LTCOL Robby “T-Bag” Marr, USAF (Ret.) doesn’t know I’m writing this little ditty and posting it here. He’s probably flying somewhere around the world as an American Airlines pilot, and by the time I’ve posted this message it will be too late for him to squawk about it!
Robby retired from the Air Force this summer, and as the Air Force said goodbye to a man described by his peers as a “Legend,” I wanted you to say hello to one. As Robby enters the civilian world full time, he leaves behind a truly remarkable career: he’s been an instructor pilot at Sheppard Air Force Base in Wichita Falls, Texas for the last 19 years. Yes, 19. And not dog years, although he’s certainly getting long in the fang. He’s been instructing most recently at Sheppard in the NATO Joint Jet Training Program. Short version of that program is that we train NATO member pilots to fly and fight in fighter jets. A very cool mission.
Robby also married up like a lot of us Neanderthal cretins. Jill is gorgeous, smart and funny, and his three daughters are beautiful like the sirens in Homer’s Odyssey. They’re also athletic, modest and accomplished. In other words, nothing at all like Robby, and everything like Jill.
So here’s how T-Bag’s retirement went down and why I’m telling you the story. He lands safely in the T-38 jet for the final time after thousands of hours of flight time in his career. Champagne shower! Hundreds and hundreds of people have turned out for his final flight and ceremony. Tons of photos and well wishes. Official retirement. Giant hanger party with hundreds more people, fighter pilots and other reprobates. Some of the latter may have been my guests, but that’s not important right now. BBQ and all the fixings’, people telling stories, tall tales and fighter pilot guys and gals flying with their hands.
Then Robby and Jill’s three girls get up to the microphone and the hanger falls quiet.
We were there to honor a legend, but what we really learned about was legacy.
One of their girls began to cry, another held the microphone crying, and the other daughter held the other two… crying.
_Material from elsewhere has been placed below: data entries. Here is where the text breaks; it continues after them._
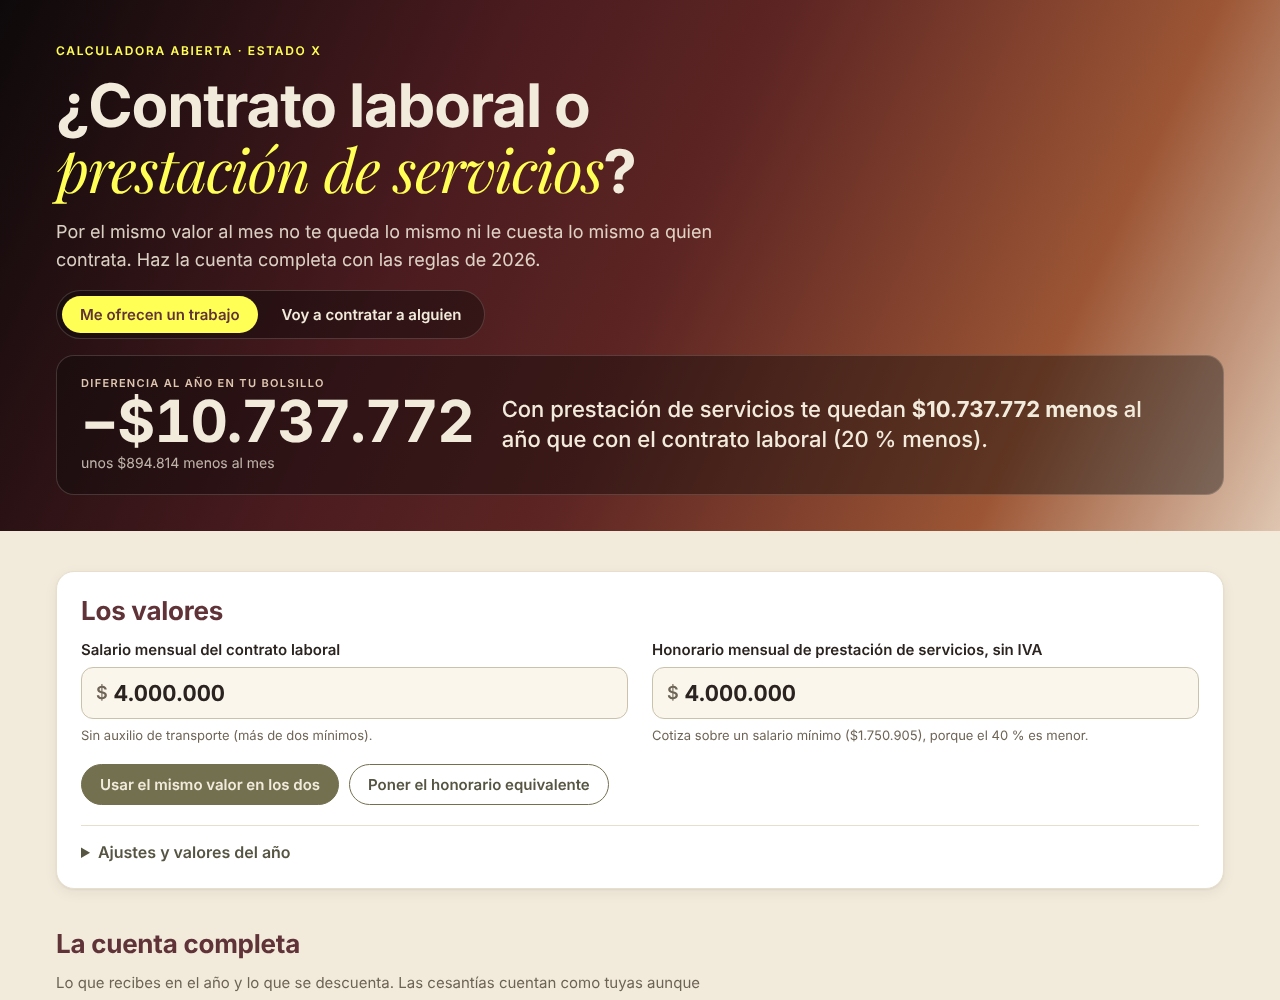
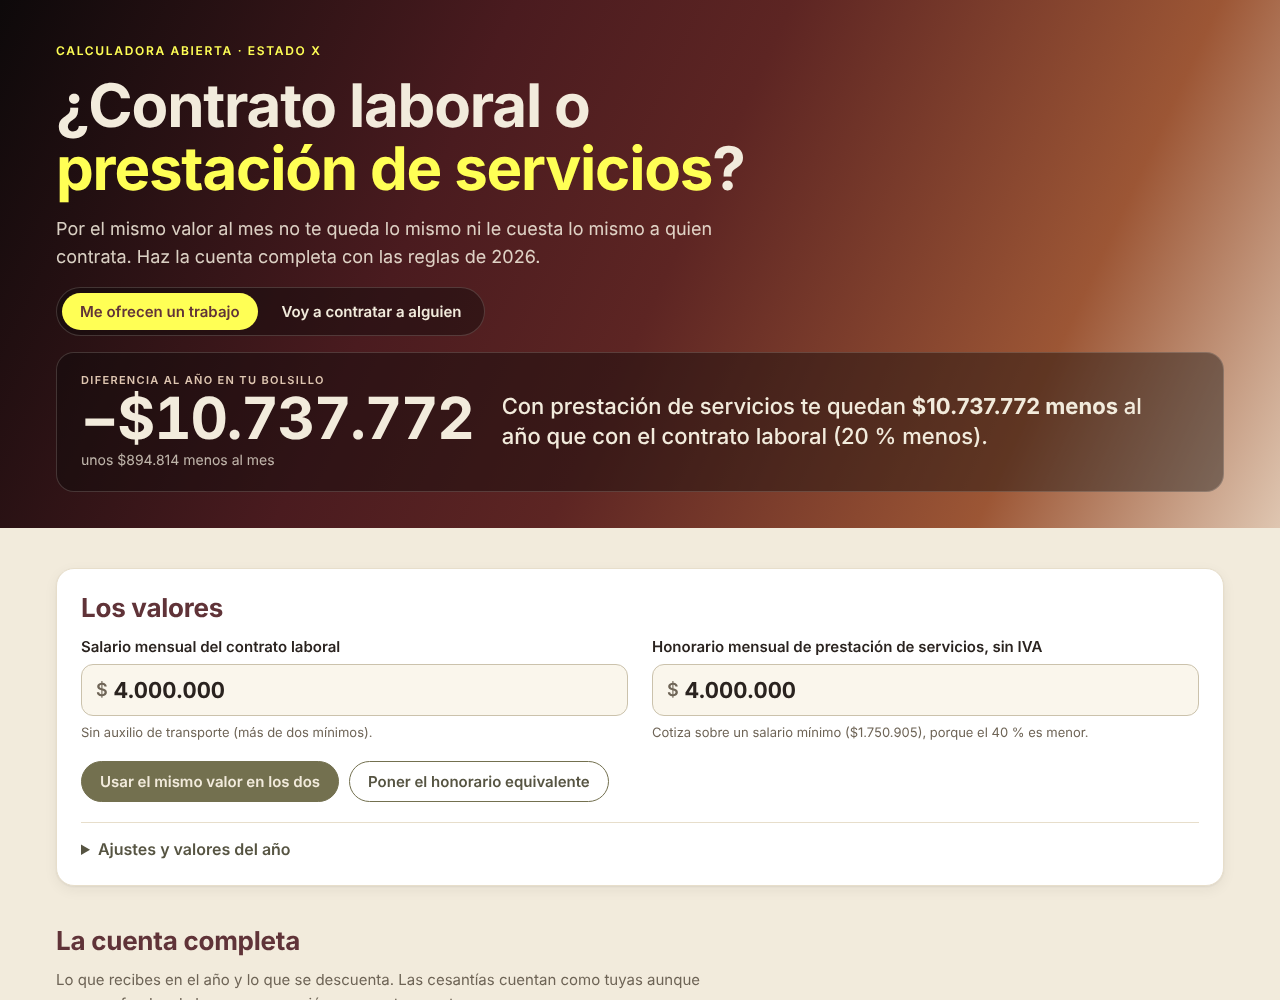
Revisión de lanzamiento 26/10/2026
- Salario mínimo, auxilio y UVT 2026 siguen vigentes (sin fallo de fondo del Consejo de Estado).
- Reforma pensional: rige el 1 de abril de 2027 según la Sentencia C-264 de 2026.
- Títulos sin cursiva y sin Playfair, como pide el design system de Estado X.
- Captura del README rehecha.

Claude-Session: https://claude.ai/code/session_01L6RgPapNMEM4wnBJHWmYfN

diff --git a/assets/estilos.css b/assets/estilos.css
@@ -9,7 +9,6 @@
   --cobre: #9c5635; --arena: #dfc6b1; --negro-calido: #0d090a;
   --display: "Neue Haas Grotesk Display", "Neue Haas Grotesk Display Pro", "Helvetica Neue", Helvetica, Arial, sans-serif;
   --sans: "Neue Haas Grotesk Text", "Neue Haas Grotesk Text Pro", "Helvetica Neue", Helvetica, Arial, sans-serif;
-  --acento: "Playfair Display", Georgia, "Times New Roman", serif;
   --r-md: 12px; --r-lg: 18px;
   --sombra: 0 1px 2px rgba(42,35,31,.06), 0 4px 14px rgba(42,35,31,.06);
   --ease: cubic-bezier(.22,1,.36,1);
@@ -30,7 +29,8 @@ a:focus-visible, button:focus-visible, input:focus-visible, select:focus-visible
 .kicker { margin: 0; font: 600 12px/1.2 var(--sans); letter-spacing: .14em; text-transform: uppercase; color: var(--cadmio); }
 .kicker--oliva { color: var(--oliva); }
 h1 { margin: 0; font: 700 clamp(34px, 6vw, 60px)/1.04 var(--display); letter-spacing: -.02em; text-wrap: balance; max-width: 20ch; }
-h1 em, .firma em { font-family: var(--acento); font-style: italic; font-weight: 400; }
+h1 em, .firma em { font-style: normal; }
+.firma em { font-weight: 600; }
 h1 em { color: var(--cadmio); }
 .banda__sub { margin: 0; max-width: 62ch; font-size: 18px; color: rgba(242,235,220,.88); }
 

diff --git a/index.html b/index.html
@@ -8,9 +8,6 @@
 <meta property="og:title" content="¿Contrato laboral o prestación de servicios?">
 <meta property="og:description" content="Haz la cuenta completa: prestaciones, aportes y retención en la fuente, para quien recibe la oferta y para quien contrata.">
 <link rel="icon" href="assets/favicon.svg" type="image/svg+xml">
-<link rel="preconnect" href="https://fonts.googleapis.com">
-<link rel="preconnect" href="https://fonts.gstatic.com" crossorigin>
-<link rel="stylesheet" href="https://fonts.googleapis.com/css2?family=Playfair+Display:ital,wght@0,500;0,700;1,400&display=swap">
 <link rel="stylesheet" href="assets/estilos.css">
 </head>
 <body>

diff --git a/README.md b/README.md
@@ -59,13 +59,13 @@ En el contrato laboral, la retención se calcula sobre los doce salarios y los d
 - No incluye salario integral, horas extra, recargos, dotación, indemnizaciones, IVA ni ICA del contratista, ni aportes voluntarios.
 - Compara costos y no dice qué figura corresponde. Si hay subordinación, horario y continuidad, la ley trata la relación como un contrato laboral.
 - Las equivalencias son aproximadas en los saltos que trae la ley: al pasar de dos mínimos se pierde el auxilio de transporte, desde cuatro entra el Fondo de Solidaridad Pensional y la tabla de retención tiene escalones.
-- La reforma pensional (Ley 2381 de 2024) empieza a regir el 1 de abril de 2027 y cambiará parte de estas reglas.
+- La reforma pensional (Ley 2381 de 2024) empieza a regir el 1 de abril de 2027, según la Sentencia C-264 de 2026 de la Corte Constitucional, y cambiará parte de estas reglas.
 
 ### Crédito
 
 Inspirada en **[worth-calculator](https://github.com/Zippland/worth-calculator)** de Zylan (licencia MIT) y su idea de calcular cuánto vale de verdad un trabajo más allá del salario. Esta es una versión nueva, escrita desde cero para las reglas de Colombia. No reutiliza código de worth-calculator.
 
-Las normas y valores son de sus autores: Congreso de la República, Gobierno nacional, DIAN y UGPP. Tipografía de acento: [Playfair Display](https://fonts.google.com/specimen/Playfair+Display) (SIL Open Font License).
+Las normas y valores son de sus autores: Congreso de la República, Gobierno nacional, DIAN y UGPP.
 
 Hecho por **[Estado X](https://estadox.com)** · Código con licencia MIT.
 
@@ -111,12 +111,12 @@ The rules, values and legal sources are listed in the Spanish table above. In sh
 - Integral salary, overtime, surcharges, work clothing, severance pay for dismissal, the contractor's VAT or ICA, and voluntary contributions are not included.
 - It compares costs; it does not say which contract applies. If there is subordination, a schedule and continuity, the law treats the relationship as employment.
 - Equivalents are approximate around the law's steps: the transport allowance ends above two minimum wages, the Solidarity Fund starts at four, and the withholding table has jumps.
-- The pension reform (Law 2381 of 2024) takes effect on April 1, 2027 and will change some of these rules.
+- The pension reform (Law 2381 of 2024) takes effect on April 1, 2027, per Constitutional Court ruling C-264 of 2026, and will change some of these rules.
 
 ### Credit
 
 Inspired by **[worth-calculator](https://github.com/Zippland/worth-calculator)** by Zylan (MIT license) and its idea of measuring what a job is really worth beyond the salary. This is a new version, written from scratch for Colombian rules. It does not reuse worth-calculator code.
 
-Laws and values belong to their publishers: the Colombian Congress and Government, DIAN and UGPP. Accent typeface: [Playfair Display](https://fonts.google.com/specimen/Playfair+Display) (SIL Open Font License).
+Laws and values belong to their publishers: the Colombian Congress and Government, DIAN and UGPP.
 
 Made by **[Estado X](https://estadox.com)** · Code under the MIT license.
Those graceful young ladies spoke of all the years when their Daddy left home to serve his country: to fly, fight and ultimately teach generations of aviators to be the best fighter pilots in the world. They spoke of how much they knew he sacrificed for them, working exhausting hours as both a civilian and as a military pilot in dangerous environments in difficult deployments. They spoke of love and joy and pride in their Father and how much he inspired them. I’m bawling. Hundreds of other people in that hanger were just bawling too. All of us instinctively also recognizing the years that Jill was raising three girls with two hands and a deployed or traveling husband. Robby and Jill walked up to the girls, and they had a giant Marr family hug and cry to the raucous cheers of the crowd. That’s legend and legacy. I hope my children think of me and speak of me, as Robby’s daughters did of him. I bet we all have that wish.
First Officer Robby Marr may be flying you to your next destination on American Airlines. If so, you’ll be glad to know that a good husband, good father, and a hell of a fighter pilot is on the flight deck. Say hello to a legend if you see him — he’s 6’6” and you can’t miss him….